WHAT THE TASK ASKS: All lines of the listing that contain "resolved" should be shown in full.

START TASK INPUT

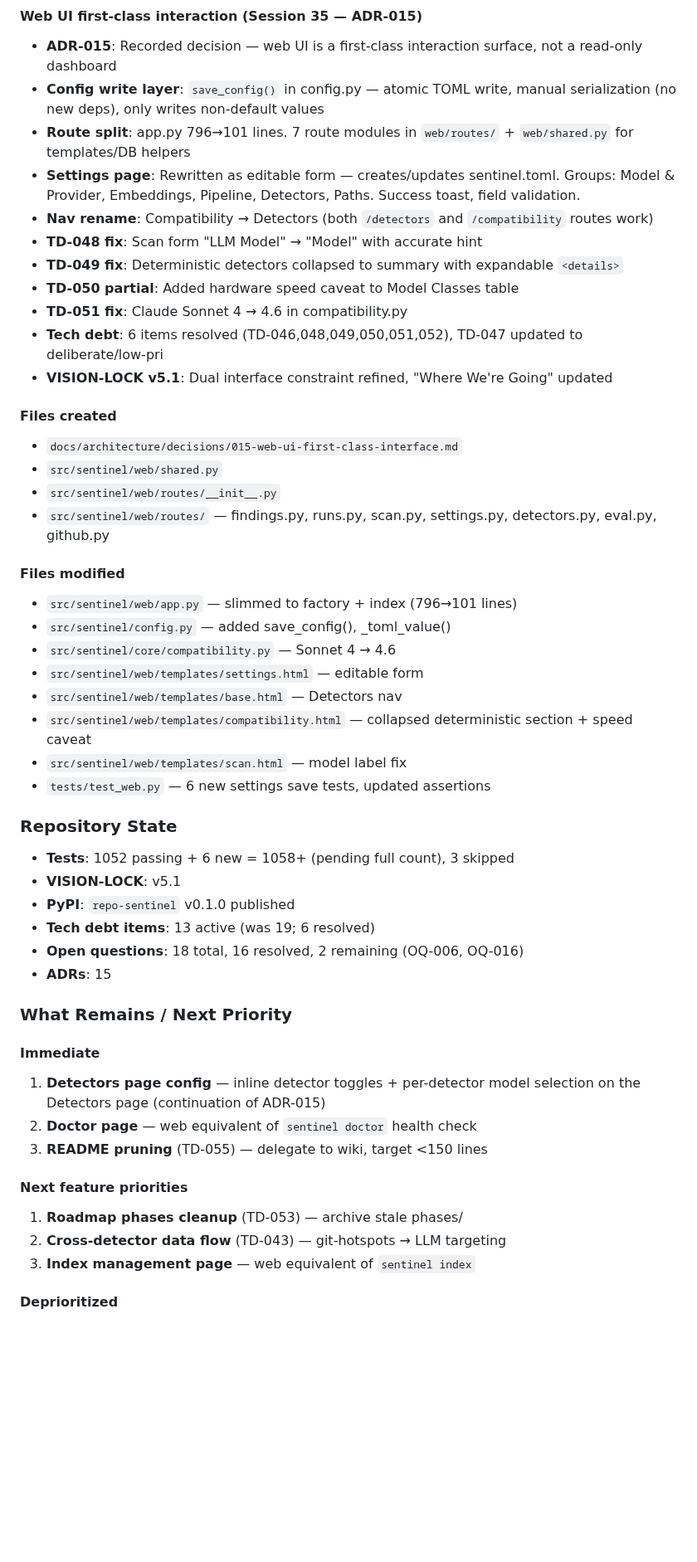
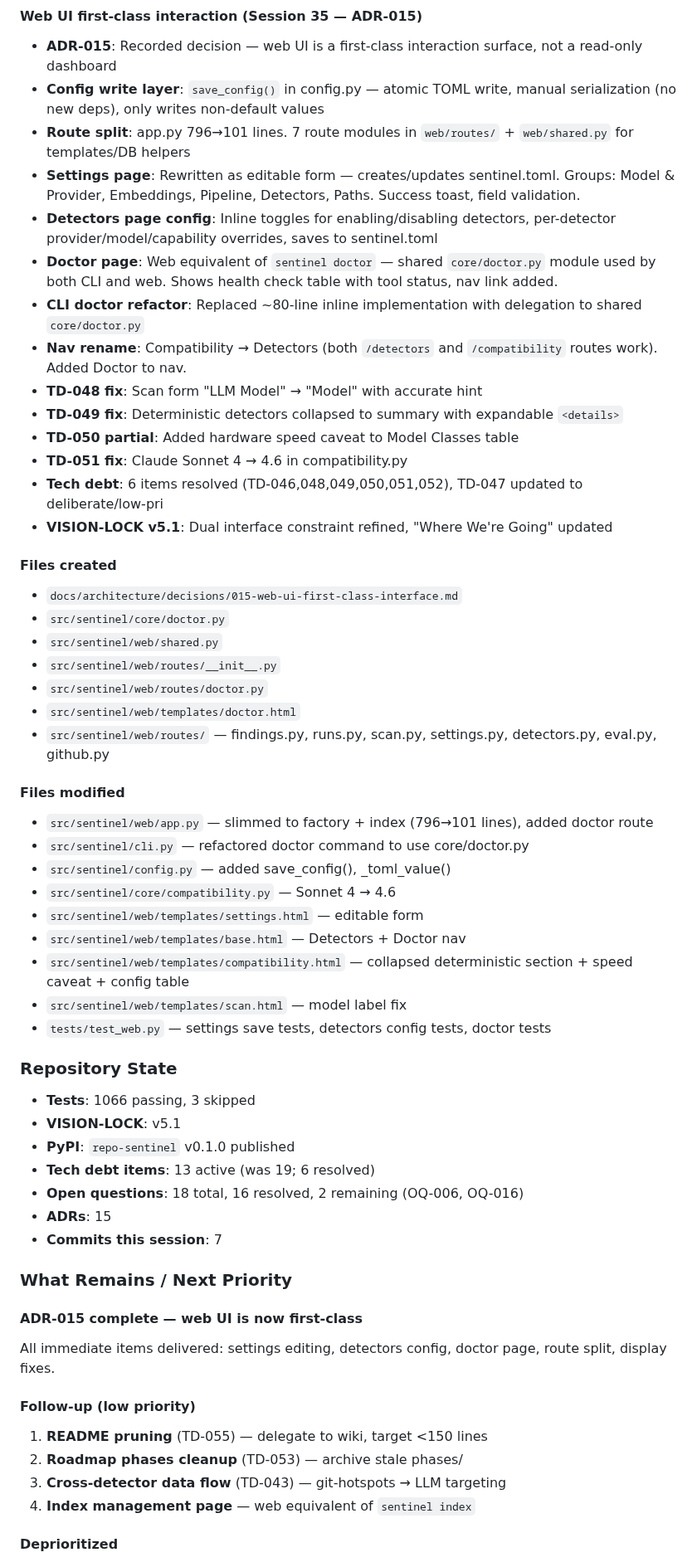
Before and after one commit to jcentner/sentinel, a Markdown page: roadmap/CURRENT-STATE.md, the part around one of its changes. Shown at 83% size. Rendered like a GitHub page; blank space fills up the shorter version.

Commit message:
docs(roadmap): mark ADR-015 web UI phase complete
- Detectors page config, doctor page, CLI doctor refactor all done
- 1066 tests passing, 7 commits this session
- Phase Status: Complete

```diff
--- a/roadmap/CURRENT-STATE.md
+++ b/roadmap/CURRENT-STATE.md
@@ -16,7 +16,10 @@ Make the web UI a first-class interaction surface (ADR-015). Users landing in th
 - **Config write layer**: `save_config()` in config.py — atomic TOML write, manual serialization (no new deps), only writes non-default values
 - **Route split**: app.py 796→101 lines. 7 route modules in `web/routes/` + `web/shared.py` for templates/DB helpers
 - **Settings page**: Rewritten as editable form — creates/updates sentinel.toml. Groups: Model & Provider, Embeddings, Pipeline, Detectors, Paths. Success toast, field validation.
-- **Nav rename**: Compatibility → Detectors (both `/detectors` and `/compatibility` routes work)
+- **Detectors page config**: Inline toggles for enabling/disabling detectors, per-detector provider/model/capability overrides, saves to sentinel.toml
+- **Doctor page**: Web equivalent of `sentinel doctor` — shared `core/doctor.py` module used by both CLI and web. Shows health check table with tool status, nav link added.
+- **CLI doctor refactor**: Replaced ~80-line inline implementation with delegation to shared `core/doctor.py`
+- **Nav rename**: Compatibility → Detectors (both `/detectors` and `/compatibility` routes work). Added Doctor to nav.
 - **TD-048 fix**: Scan form "LLM Model" → "Model" with accurate hint
 - **TD-049 fix**: Deterministic detectors collapsed to summary with expandable `<details>`
 - **TD-050 partial**: Added hardware speed caveat to Model Classes table
@@ -26,39 +29,43 @@ Make the web UI a first-class interaction surface (ADR-015). Users landing in th
 
 #### Files created
 - `docs/architecture/decisions/015-web-ui-first-class-interface.md`
+- `src/sentinel/core/doctor.py`
 - `src/sentinel/web/shared.py`
 - `src/sentinel/web/routes/__init__.py`
+- `src/sentinel/web/routes/doctor.py`
+- `src/sentinel/web/templates/doctor.html`
 - `src/sentinel/web/routes/` — findings.py, runs.py, scan.py, settings.py, detectors.py, eval.py, github.py
 
 #### Files modified
-- `src/sentinel/web/app.py` — slimmed to factory + index (796→101 lines)
+- `src/sentinel/web/app.py` — slimmed to factory + index (796→101 lines), added doctor route
+- `src/sentinel/cli.py` — refactored doctor command to use core/doctor.py
 - `src/sentinel/config.py` — added save_config(), _toml_value()
 - `src/sentinel/core/compatibility.py` — Sonnet 4 → 4.6
 - `src/sentinel/web/templates/settings.html` — editable form
-- `src/sentinel/web/templates/base.html` — Detectors nav
-- `src/sentinel/web/templates/compatibility.html` — collapsed deterministic section + speed caveat
+- `src/sentinel/web/templates/base.html` — Detectors + Doctor nav
+- `src/sentinel/web/templates/compatibility.html` — collapsed deterministic section + speed caveat + config table
 - `src/sentinel/web/templates/scan.html` — model label fix
-- `tests/test_web.py` — 6 new settings save tests, updated assertions
+- `tests/test_web.py` — settings save tests, detectors config tests, doctor tests
 
 ### Repository State
-- **Tests**: 1052 passing + 6 new = 1058+ (pending full count), 3 skipped
+- **Tests**: 1066 passing, 3 skipped
 - **VISION-LOCK**: v5.1
 - **PyPI**: `repo-sentinel` v0.1.0 published
 - **Tech debt items**: 13 active (was 19; 6 resolved)
 - **Open questions**: 18 total, 16 resolved, 2 remaining (OQ-006, OQ-016)
 - **ADRs**: 15
+- **Commits this session**: 7
 
 ### What Remains / Next Priority
 
-#### Immediate
-1. **Detectors page config** — inline detector toggles + per-detector model selection on the Detectors page (continuation of ADR-015)
-2. **Doctor page** — web equivalent of `sentinel doctor` health check
-3. **README pruning** (TD-055) — delegate to wiki, target <150 lines
+#### ADR-015 complete — web UI is now first-class
+All immediate items delivered: settings editing, detectors config, doctor page, route split, display fixes.
 
-#### Next feature priorities
-1. **Roadmap phases cleanup** (TD-053) — archive stale phases/
-2. **Cross-detector data flow** (TD-043) — git-hotspots → LLM targeting
-3. **Index management page** — web equivalent of `sentinel index`
+#### Follow-up (low priority)
+1. **README pruning** (TD-055) — delegate to wiki, target <150 lines
+2. **Roadmap phases cleanup** (TD-053) — archive stale phases/
+3. **Cross-detector data flow** (TD-043) — git-hotspots → LLM targeting
+4. **Index management page** — web equivalent of `sentinel index`
 
 #### Deprioritized
 - Async judge (TD-016) — low priority, design runs in background
```
Also changed, not shown: other parts of roadmap/CURRENT-STATE.md (+1 -1 lines).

END TASK INPUT

YOUR SOLUTION:
 - **Tech debt items**: 13 active (was 19; 6 resolved)
 - **Open questions**: 18 total, 16 resolved, 2 remaining (OQ-006, OQ-016)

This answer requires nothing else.